- H. H. Han, T. Gao, H. Yi et al., “Extraction of relief amplitude based on change point method: a case study on the Tibetan Plateau,” Scientia Geographica Sinica, vol. 32, no. 1, pp. 101–104, 2012, in Chinese.
- X. R. Zhang and K. Dong, “Neighborhood analysis-based calculation and analysis of multi-scales relief amplitude,” Advanced Materials Research, vol. 468–471, pp. 2086–2089, 2012.
- Z. Ma, X. Chen, and H. Chen, “Multi-scale spatial patterns and influencing factors of rural poverty: a case study in the Liupan Mountain Region, Gansu Province, China,” Chinese Geographical Science, vol. 28, no. 2, pp. 296–312, 2018.

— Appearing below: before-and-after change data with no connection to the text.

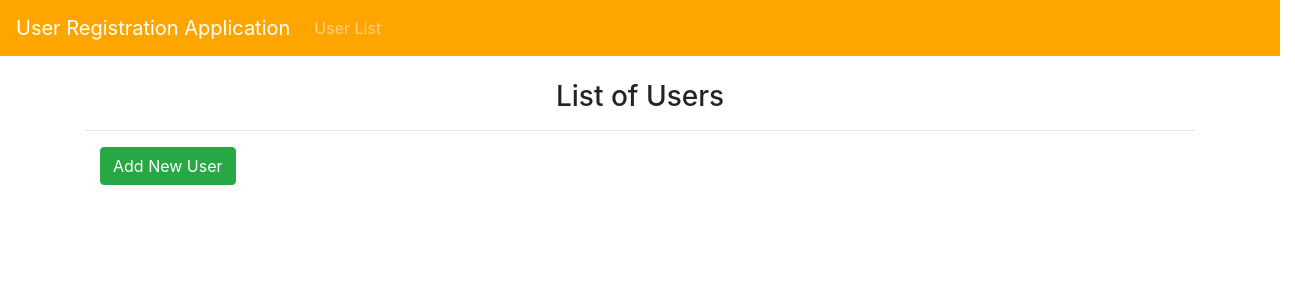
Repository: Malli120391/UserRegistrationSystemCrud
Page: http://localhost/UserRegistrationSystem/userlist.jsp
These files come from the project's save history. The page is drawn as it stood at one moment and after the next save; the edit follows.
The browser window is 1280 px wide. The page is 1295 px wide, so the pictures cover 1295 px, including what lies to the right of the window. The pictures show the whole page.
The page is served by Tomcat 9.

Above is the page before, as saved 2020-12-26 15:56:38.

After the next save:
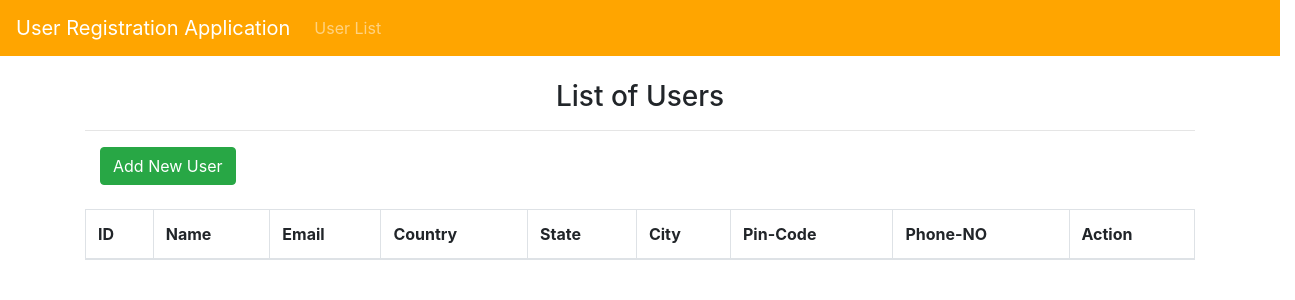
Saved 2 min 21 s later.
--- a/UserRegistrationSystem/WebContent/userlist.jsp
+++ b/UserRegistrationSystem/WebContent/userlist.jsp
@@ -41,7 +41,15 @@
        <table class="table table-bordered">
                 <thead>
                 <tr>
-
+                <th>ID</th>
+                <th>Name</th>
+                <th>Email</th>
+                <th>Country</th>
+                <th>State</th>
+                <th>City</th>
+                <th>Pin-Code</th>
+                <th>Phone-NO</th>
+                <th>Action</th>
                 </tr>
                 </thead>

- Y. B. Li, H. Chen, and G. J. Luo, “Spatial distribution of different scale flatland in Guizhou Province, China,” Scientia Geographica Sinica, vol. 39, no. 11, pp. 1830–1840, 2014, in Chinese.
- Y.-p. Fang and B. Ying, “Spatial distribution of mountainous regions and classifications of economic development in China,” Journal of Mountain Science, vol. 13, no. 6, pp. 1120–1138, 2016.
- Z. S. Yang and Q. G. Zhao, “Study on dividing flatland county, semi-mountainous & semiflatland county and mountainous county in Yunnan Province based on the second national land survey,” Journal of Natural Resources, vol. 29, no. 4, pp. 564–574, 2014, in Chinese.
- Y. L. Zhao and X. B. Li, “Spatial correlation between type of mountain area and land use degree in Guizhou Province, China,” Sustainability, vol. 8, no. 9, p. 849, 2016.
- M. Schuler, E. Stucki, and O. Roque, Mountain Areas in Europe: Analysis of Mountain Areas in EU Member States, Acceding and Other European Countries, European Commission, Brussels, Belgium, 2004.
- B. Xue, L. M. Zhang, Y. Geng, B. Mitchell, and W. X. Ren, “Extended land-use coding system and its application in urban brownfield redevelopment: case study of Tiexi District in Shenyang, China,” Journal of Urban Planning and Development, vol. 142, no. 3, Article ID 05015014, 2016, in Chinese.
- A. D. Guo, Y. Q. Zhang, Q. Hao, and J. H. C. Xia, “Monitoring and simulation of dynamic spatiotemporal land use/cover changes,” Complexity, vol. 2020, Article ID 3547323, 12 pages, 2020.
- Editing Group of Yunnan Agricultural Geography, Yunnan Agricultural Geography, Yunnan People’s Publishing House, Kunming, China, 1981, in Chinese.
- R. H. Wang, J. C. Yang, S. W. Zhang, L. P. Chang, L. M. Pu, and K. Bu, “Analysis on the relief amplitude in Northeast China based on ASTER GDEM and mean change point method,” Journal of Arid Land Resources and Environment, vol. 30, no. 6, pp. 49–54, 2016, in Chinese.
- J. Zhang, W. Zhu, F. Zhao et al., “Spatial variations of terrain and their impacts on landscape patterns in the transition zone from mountains to plains-a case study of Qihe River Basin in the Taihang Mountains,” Science China Earth Sciences, vol. 61, no. 4, pp. 450–461, 2018.
Copyright © 2020 Li Wu et al. This is an open access article distributed under the Creative Commons Attribution License, which permits unrestricted use, distribution, and reproduction in any medium, provided the original work is properly cited.